Car: Datsun 240-Z Coupe ( aka Nissan S30 )
What makes it special: The Nissan S30, sold in Japan as the Nissan Fairlady Z and in other markets as the Datsun 240Z, then later as the 260Z and 280Z, was the first generation of Z GT two-seat coupes, produced by Nissan Motors, Ltd. of Japan from 1969 to 1978. One of the most successful sports car lines ever produced, the trend-setting S30 was designed by a team led by Yoshihiko Matsuo, the head of Nissan’s Sports Car Styling Studio. Seeking to compete head-to-head with established European sports cars, Datsun priced the new 240Z within $200 of the British MGB-GT in the United States, a five-year-old design that showed its age. As a “Halo” car, the 240Z broadened the acceptance of Japanese car-makers beyond their econobox image.

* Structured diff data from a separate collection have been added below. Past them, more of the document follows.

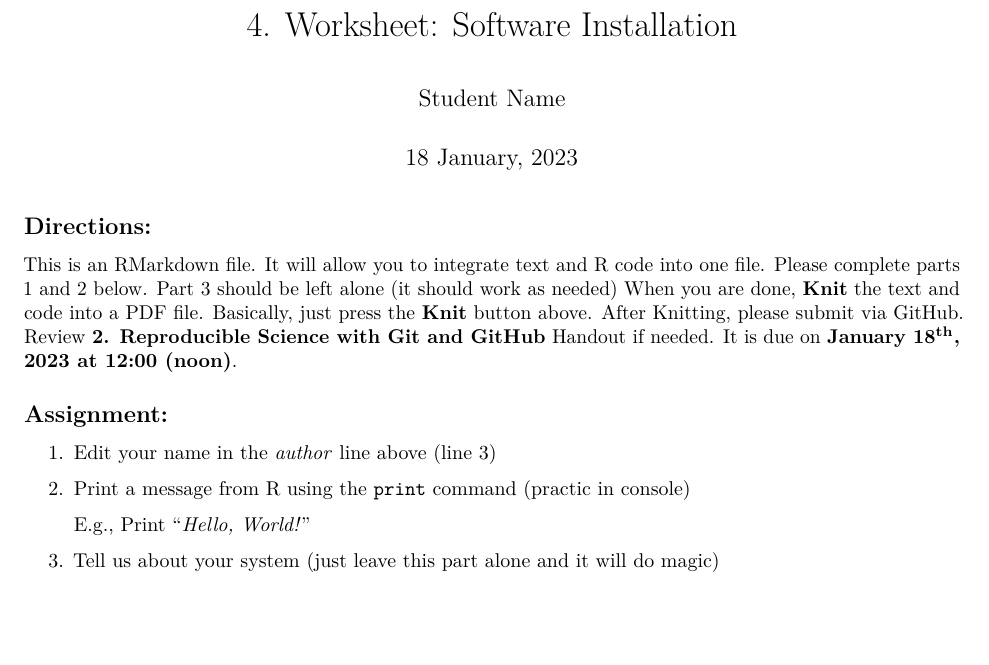
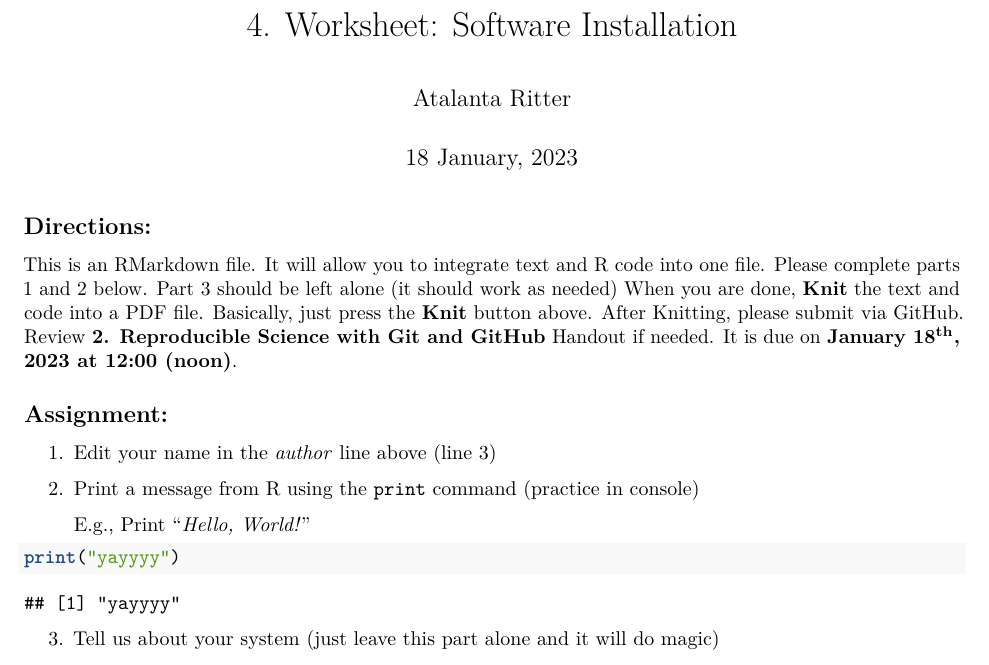
Before and after one commit to QBstudents/QB2023_Ritter, an R Markdown document (2.Worksheets/4.SoftwareInstall/R.SoftwareInstall_Worksheet.Rmd): part of the page, cut so that both start at the same text, the shorter picture padded with empty space. Rendered offline with R 4.5, knitr and Pandoc, then LaTeX, with nearby package versions; some code elsewhere in the file could not run offline.

````diff
--- a/2.Worksheets/4.SoftwareInstall/R.SoftwareInstall_Worksheet.Rmd
+++ b/2.Worksheets/4.SoftwareInstall/R.SoftwareInstall_Worksheet.Rmd
@@ -1,6 +1,6 @@
 ---
 title: '4\. Worksheet: Software Installation'
-author: "Student Name"
+author: "Atalanta Ritter"
 date: "`r format(Sys.time(), '%d %B, %Y')`"
 output: pdf_document
 ---
@@ -20,12 +20,11 @@
 
 1. Edit your name in the *author* line above (line 3)
 
-2. Print a message from R using the `print` command (practic in console)
+2. Print a message from R using the `print` command (practice in console)
 
     E.g., Print "*Hello, World!*"
 ```{r}
-
-
+print("yayyyy")
 ```
 
 3. Tell us about your system (just leave this part alone and it will do magic)
````
Also changed, not shown: 2.Worksheets/3.RStudio/3.RStudio_Worksheet.pdf, 3 other files.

What made it famous: The 240Z’s sleek styling, modern engineering, relatively low price, and impressive performance struck a major chord with the public. In mid-1971, for the Series II 240Z-cars, the sail pillar emblems were restyled with just the letter Z placed in a circular vented emblem, and the vents were eliminated from the hatch panel of the car. Powering these sleek little sports cars was a 2,393 cc 2.4 L; 146.0 cu in L24 inline-six engine, cast iron block, alloy head, two valves per cylinder, seven-bearing crankshaft, SOHC, with a 9.0:1 compression ratio 9.0:1. It’s maximum recommended engine speed was 7,000 rpm. It was backed by a 4-speed manual transmission: 3.364:1.
Why I would want one: I had the 1979 280-ZX, and loved it. The 240-Z was smaller, and a much-better looking car in my opinion. It had more of a sports car look and feel.
Fun fact: In 2004, Sports Car International named this car number two on their list of Top Sports Cars of the 1970’s.